# [Work to be completed]
For the string "QGroupBox", search the entries below and copy every line where it appears.

§

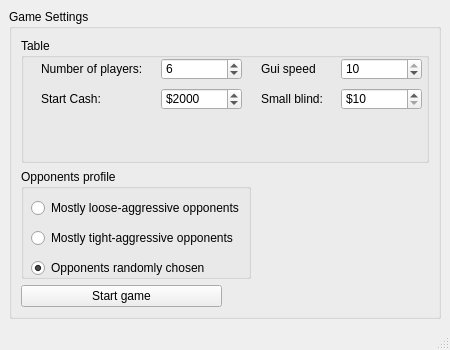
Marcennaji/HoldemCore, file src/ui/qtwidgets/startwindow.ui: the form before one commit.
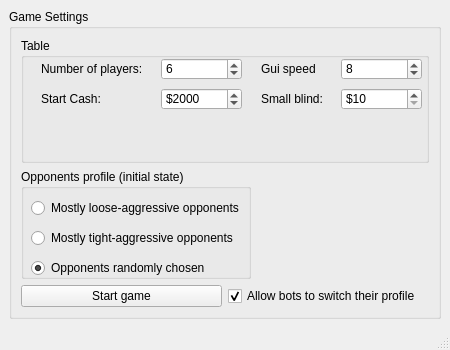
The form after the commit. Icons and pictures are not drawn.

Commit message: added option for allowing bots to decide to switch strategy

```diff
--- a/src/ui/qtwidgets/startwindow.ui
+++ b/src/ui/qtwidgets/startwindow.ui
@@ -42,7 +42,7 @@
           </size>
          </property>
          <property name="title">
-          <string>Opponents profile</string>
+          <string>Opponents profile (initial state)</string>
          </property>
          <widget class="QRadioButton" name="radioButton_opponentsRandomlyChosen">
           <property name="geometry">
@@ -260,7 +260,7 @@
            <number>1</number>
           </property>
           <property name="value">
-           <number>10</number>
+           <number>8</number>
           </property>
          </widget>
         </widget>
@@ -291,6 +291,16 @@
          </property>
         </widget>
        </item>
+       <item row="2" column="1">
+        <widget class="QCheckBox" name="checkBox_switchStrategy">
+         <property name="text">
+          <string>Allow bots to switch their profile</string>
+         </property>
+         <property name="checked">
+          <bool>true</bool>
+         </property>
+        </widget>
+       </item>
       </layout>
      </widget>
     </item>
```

§

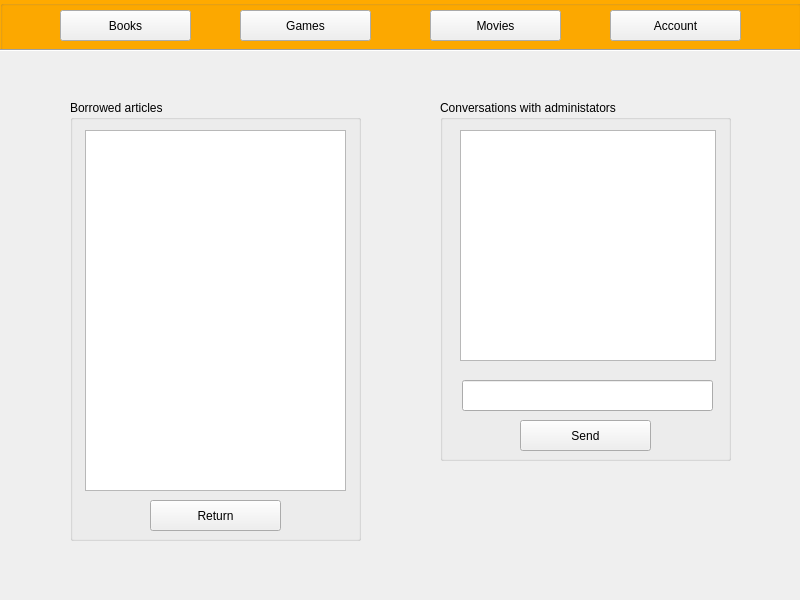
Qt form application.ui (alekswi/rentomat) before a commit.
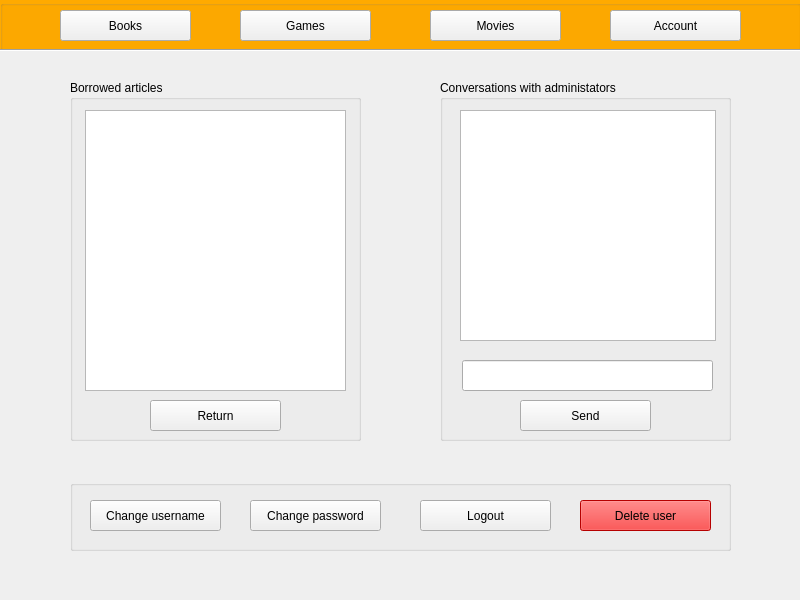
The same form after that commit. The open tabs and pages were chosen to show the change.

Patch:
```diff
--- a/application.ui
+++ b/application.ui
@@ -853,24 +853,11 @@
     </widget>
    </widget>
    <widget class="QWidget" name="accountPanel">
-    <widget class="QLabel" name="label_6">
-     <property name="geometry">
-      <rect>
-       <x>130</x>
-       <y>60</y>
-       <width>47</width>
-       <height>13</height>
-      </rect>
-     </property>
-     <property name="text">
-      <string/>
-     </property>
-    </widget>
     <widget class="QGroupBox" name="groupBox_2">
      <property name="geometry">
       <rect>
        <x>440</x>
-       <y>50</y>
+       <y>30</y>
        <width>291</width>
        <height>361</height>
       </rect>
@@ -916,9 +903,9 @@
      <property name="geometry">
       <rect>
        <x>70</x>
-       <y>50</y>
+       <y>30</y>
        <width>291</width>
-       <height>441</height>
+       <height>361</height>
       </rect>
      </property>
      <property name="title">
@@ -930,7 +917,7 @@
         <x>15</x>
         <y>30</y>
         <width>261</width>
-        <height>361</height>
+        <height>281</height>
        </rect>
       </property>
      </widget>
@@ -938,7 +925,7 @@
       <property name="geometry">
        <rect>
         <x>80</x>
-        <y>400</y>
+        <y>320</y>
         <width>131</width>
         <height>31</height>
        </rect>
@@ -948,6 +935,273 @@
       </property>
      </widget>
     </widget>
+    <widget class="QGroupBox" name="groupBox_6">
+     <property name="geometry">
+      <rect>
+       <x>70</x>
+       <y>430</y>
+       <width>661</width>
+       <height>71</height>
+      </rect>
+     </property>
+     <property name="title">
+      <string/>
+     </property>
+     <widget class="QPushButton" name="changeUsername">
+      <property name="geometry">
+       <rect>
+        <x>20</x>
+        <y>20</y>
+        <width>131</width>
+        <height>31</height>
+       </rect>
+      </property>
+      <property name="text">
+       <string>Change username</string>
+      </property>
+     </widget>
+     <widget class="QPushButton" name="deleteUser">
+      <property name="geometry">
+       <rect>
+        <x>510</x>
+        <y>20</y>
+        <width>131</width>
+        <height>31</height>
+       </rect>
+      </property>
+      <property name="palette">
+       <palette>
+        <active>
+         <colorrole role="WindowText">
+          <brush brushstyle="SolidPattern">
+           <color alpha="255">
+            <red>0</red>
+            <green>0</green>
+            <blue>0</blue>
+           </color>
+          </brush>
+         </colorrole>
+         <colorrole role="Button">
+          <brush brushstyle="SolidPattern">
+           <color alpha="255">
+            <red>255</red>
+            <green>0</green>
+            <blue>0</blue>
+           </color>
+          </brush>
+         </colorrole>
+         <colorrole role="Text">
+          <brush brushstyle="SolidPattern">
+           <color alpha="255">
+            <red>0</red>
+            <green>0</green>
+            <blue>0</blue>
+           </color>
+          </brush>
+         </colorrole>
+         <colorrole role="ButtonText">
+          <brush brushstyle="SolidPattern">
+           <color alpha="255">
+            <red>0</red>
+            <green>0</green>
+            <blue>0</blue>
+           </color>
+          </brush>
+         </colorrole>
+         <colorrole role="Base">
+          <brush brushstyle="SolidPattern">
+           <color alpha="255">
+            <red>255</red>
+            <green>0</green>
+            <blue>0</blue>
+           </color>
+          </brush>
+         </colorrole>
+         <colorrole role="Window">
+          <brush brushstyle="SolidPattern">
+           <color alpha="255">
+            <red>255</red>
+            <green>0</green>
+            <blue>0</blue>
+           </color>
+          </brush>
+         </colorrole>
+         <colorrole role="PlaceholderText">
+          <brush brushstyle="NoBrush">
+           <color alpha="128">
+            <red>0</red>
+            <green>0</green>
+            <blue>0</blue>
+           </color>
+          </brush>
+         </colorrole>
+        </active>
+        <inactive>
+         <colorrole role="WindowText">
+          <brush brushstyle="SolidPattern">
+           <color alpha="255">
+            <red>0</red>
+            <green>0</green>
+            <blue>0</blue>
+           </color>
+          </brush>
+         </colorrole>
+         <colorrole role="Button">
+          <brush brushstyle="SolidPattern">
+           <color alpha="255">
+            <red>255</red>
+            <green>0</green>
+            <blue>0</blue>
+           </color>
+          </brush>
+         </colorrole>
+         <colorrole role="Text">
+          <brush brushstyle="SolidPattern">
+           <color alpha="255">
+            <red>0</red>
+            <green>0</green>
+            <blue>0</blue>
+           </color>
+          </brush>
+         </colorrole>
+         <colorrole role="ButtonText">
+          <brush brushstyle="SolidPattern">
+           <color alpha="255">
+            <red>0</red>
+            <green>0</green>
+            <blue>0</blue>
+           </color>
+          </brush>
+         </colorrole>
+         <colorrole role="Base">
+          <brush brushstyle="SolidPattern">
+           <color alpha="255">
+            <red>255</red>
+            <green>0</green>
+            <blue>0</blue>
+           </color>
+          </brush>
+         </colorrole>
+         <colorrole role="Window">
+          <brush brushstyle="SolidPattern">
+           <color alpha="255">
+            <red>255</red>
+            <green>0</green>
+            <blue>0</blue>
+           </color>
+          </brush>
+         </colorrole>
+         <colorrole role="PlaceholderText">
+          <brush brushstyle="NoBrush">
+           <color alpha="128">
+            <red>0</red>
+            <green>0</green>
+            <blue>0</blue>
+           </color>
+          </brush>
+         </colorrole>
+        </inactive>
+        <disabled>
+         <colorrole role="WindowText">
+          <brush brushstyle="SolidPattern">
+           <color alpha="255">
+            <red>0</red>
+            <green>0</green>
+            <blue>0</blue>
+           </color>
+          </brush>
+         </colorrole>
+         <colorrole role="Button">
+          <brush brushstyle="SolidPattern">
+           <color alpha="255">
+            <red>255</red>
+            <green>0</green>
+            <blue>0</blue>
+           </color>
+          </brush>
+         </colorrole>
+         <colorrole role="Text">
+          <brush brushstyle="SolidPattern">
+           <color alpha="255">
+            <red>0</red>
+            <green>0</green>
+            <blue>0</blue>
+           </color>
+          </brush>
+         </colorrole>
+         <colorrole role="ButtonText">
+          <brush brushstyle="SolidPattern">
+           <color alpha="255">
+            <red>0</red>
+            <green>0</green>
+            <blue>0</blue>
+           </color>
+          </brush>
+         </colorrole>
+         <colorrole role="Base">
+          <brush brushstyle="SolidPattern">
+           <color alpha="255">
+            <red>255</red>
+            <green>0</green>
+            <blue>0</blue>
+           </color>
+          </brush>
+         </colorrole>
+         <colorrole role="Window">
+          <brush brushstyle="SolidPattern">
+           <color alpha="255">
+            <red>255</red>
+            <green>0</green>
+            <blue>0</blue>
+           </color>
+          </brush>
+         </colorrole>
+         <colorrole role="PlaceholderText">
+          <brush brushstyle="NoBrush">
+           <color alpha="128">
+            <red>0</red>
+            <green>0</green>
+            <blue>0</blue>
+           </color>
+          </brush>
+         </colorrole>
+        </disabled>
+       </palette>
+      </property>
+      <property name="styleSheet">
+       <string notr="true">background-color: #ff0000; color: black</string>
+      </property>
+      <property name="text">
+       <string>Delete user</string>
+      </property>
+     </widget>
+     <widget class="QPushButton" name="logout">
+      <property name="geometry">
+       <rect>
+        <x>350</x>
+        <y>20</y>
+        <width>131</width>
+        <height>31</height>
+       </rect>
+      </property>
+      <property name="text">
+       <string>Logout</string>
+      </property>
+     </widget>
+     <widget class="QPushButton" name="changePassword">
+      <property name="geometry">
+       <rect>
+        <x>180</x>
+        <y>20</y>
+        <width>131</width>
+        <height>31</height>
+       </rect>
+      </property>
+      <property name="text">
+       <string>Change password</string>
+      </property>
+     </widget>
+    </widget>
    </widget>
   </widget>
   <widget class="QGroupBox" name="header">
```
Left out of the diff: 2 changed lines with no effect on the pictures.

§

# [Exercise output]
     <widget class="QGroupBox" name="groupBox_2">
+    <widget class="QGroupBox" name="groupBox_6">
   <widget class="QGroupBox" name="header">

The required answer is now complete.